“It does correspond with the stocking in 1996, as far as these fish coming back,” Richardson said. “But I would be very surprised if a sturgeon stocked at a year of age imprinted to the river.”
Secor said there are other possibilities. The large number of adult sturgeon being caught on the James River the last few years suggest that river might have had several strong years of reproduction about 15 years ago. Some of those returning fish might be finding their way into the Nanticoke.
“In the grand scheme of things, the Nanticoke isn’t that far from the James,” Stence noted.
It’s also possible, Secor said, that they actually are Nanticoke fish. The last egg-laden female found on breeding grounds in Maryland was in the Nanticoke River in 1972.
Although no breeding population is known, it’s possible a small number of fish survived unprotected, and successfully reproduced about 15 years ago, and their progeny are now returning to the river. After all, in the mid-1990s, most biologists didn’t think there were sturgeon in the James River, either.

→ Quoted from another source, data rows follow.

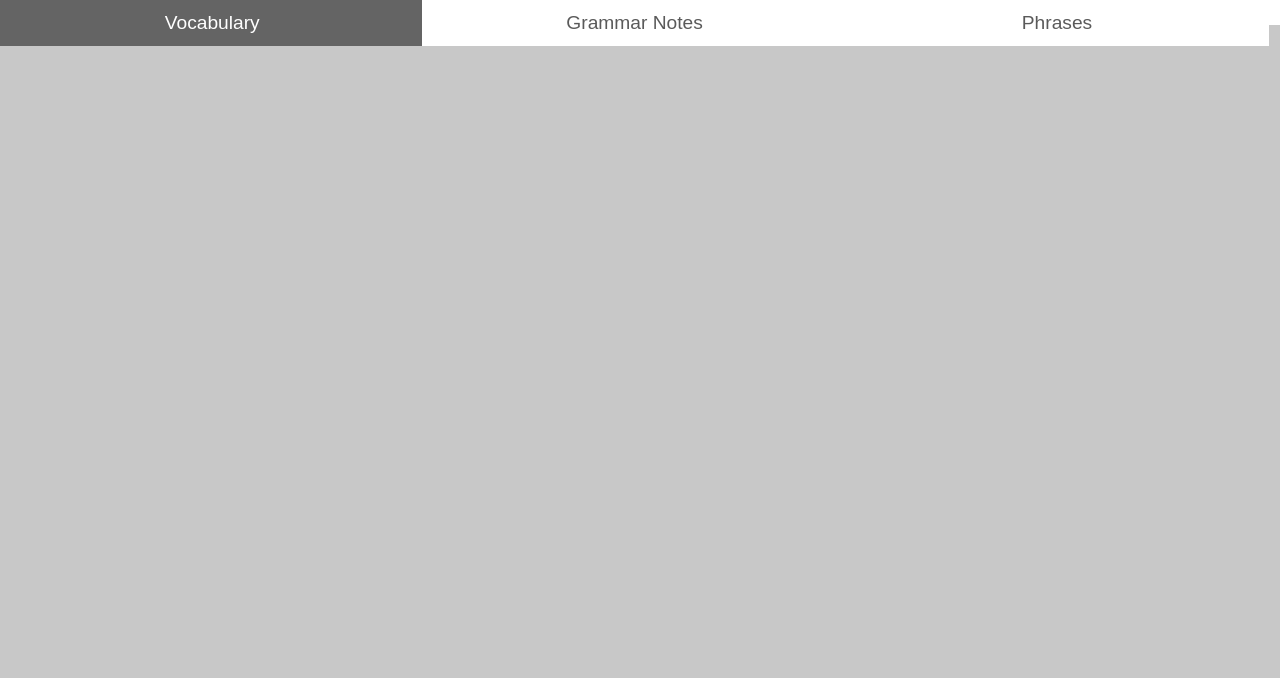
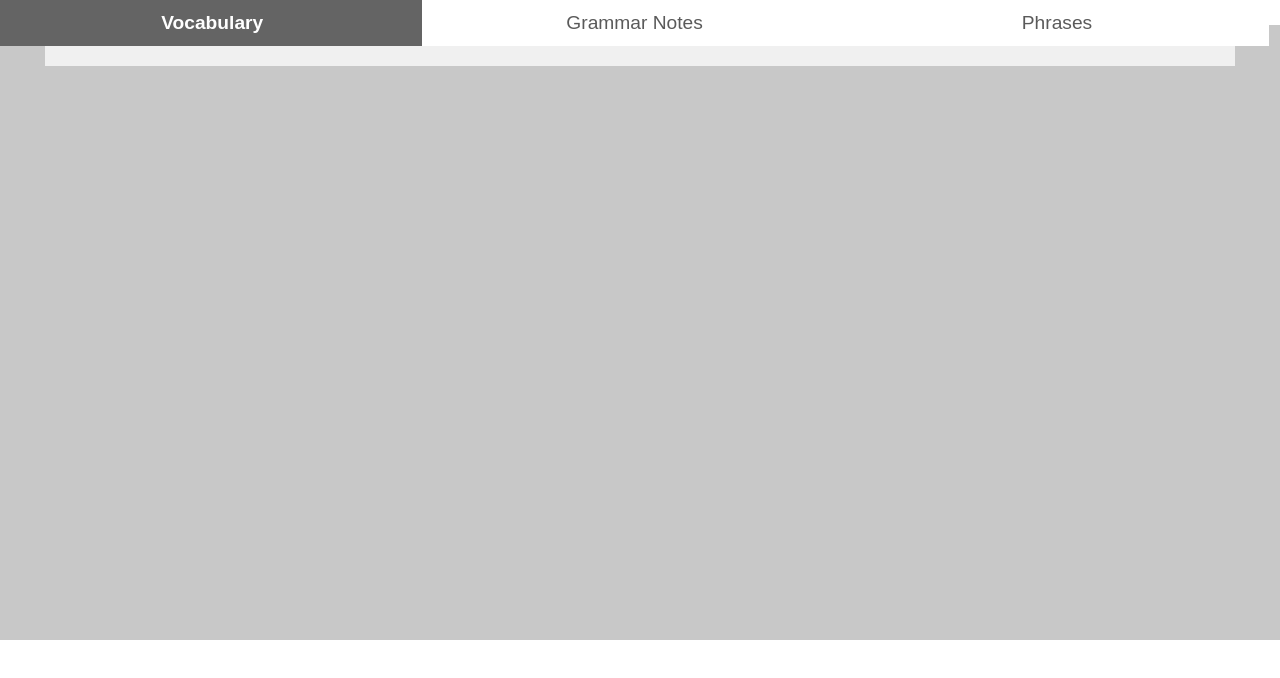
Before and after one commit to mucia-javier/hiligaynon, a plain HTML site: page index.html in a window 1280 px wide. Drawn offline with Linux system fonts and the light colour scheme.

Commit message:
commit from phone

```diff
--- a/index.html
+++ b/index.html
@@ -17,7 +17,7 @@
     	<div id="sidenav_div">
     		<ul id="tab_list" class="tab">
     			<a id="sidenav_close" href="javascript:void(0)" class="closebtn" onclick="closeNav()">&times;</a>
-  				<li><a class="tablinks" onclick="openTab(event, 'vocabulary');" >Vocabulary</a></li>
+  				<li><a id="vocabulary_link" class="tablinks" onclick="openTab(event, 'vocabulary');" >Vocabulary</a></li>
   				<li><a class="tablinks" onclick="openTab(event, 'notes');" >Grammar Notes</a></li>
   				<li><a class="tablinks" onclick="openTab(event, 'phrases');" >Phrases</a></li>
 
--- a/javascripts/ilongo.js
+++ b/javascripts/ilongo.js
@@ -13,7 +13,7 @@ function refreshPage(){ // Window Resizing makes new page dimentions
     }
 
 function init(){
-	document.getElementById("vocabulary").click()
+	document.getElementById("vocabulary_link").click();
 	/*
 	openTab(null, "vocabulary");
     document.getElementById("vocabulary").className += " active";
```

The origin of the fish won’t likely be resolved until biologists successfully capture a fish and get a tissue sample that can be analyzed to identify the source of the fish.
In the meantime, Richardson said, Atlantic sturgeon will continue to be considered extirpated from Maryland until biologists find evidence of actual reproduction in the form of little sturgeon.
“We never really looked for little sturgeon, either,” he added. “So it’s possible there has been some spawning going on that we don’t know about.”
Some of those answers could come next year, when biologists hope to return to the river with new nets, new equipment such as side-scan sonar, and new knowledge from people like Harris and researchers in Virginia about how to better find and net large sturgeon.
If they catch a fish, they’ll not only get a tissue sample for DNA analysis, but when they make an incision to place a tracking tag, they will be able to peer inside the fish to see if it is “ripe” — ready to spawn.
“I’m looking forward to this coming year,” Stence said. “If we do find that we have a spawning population here, that would be great.”
By Karl Blankenship
Distributed by Bay Journal News Service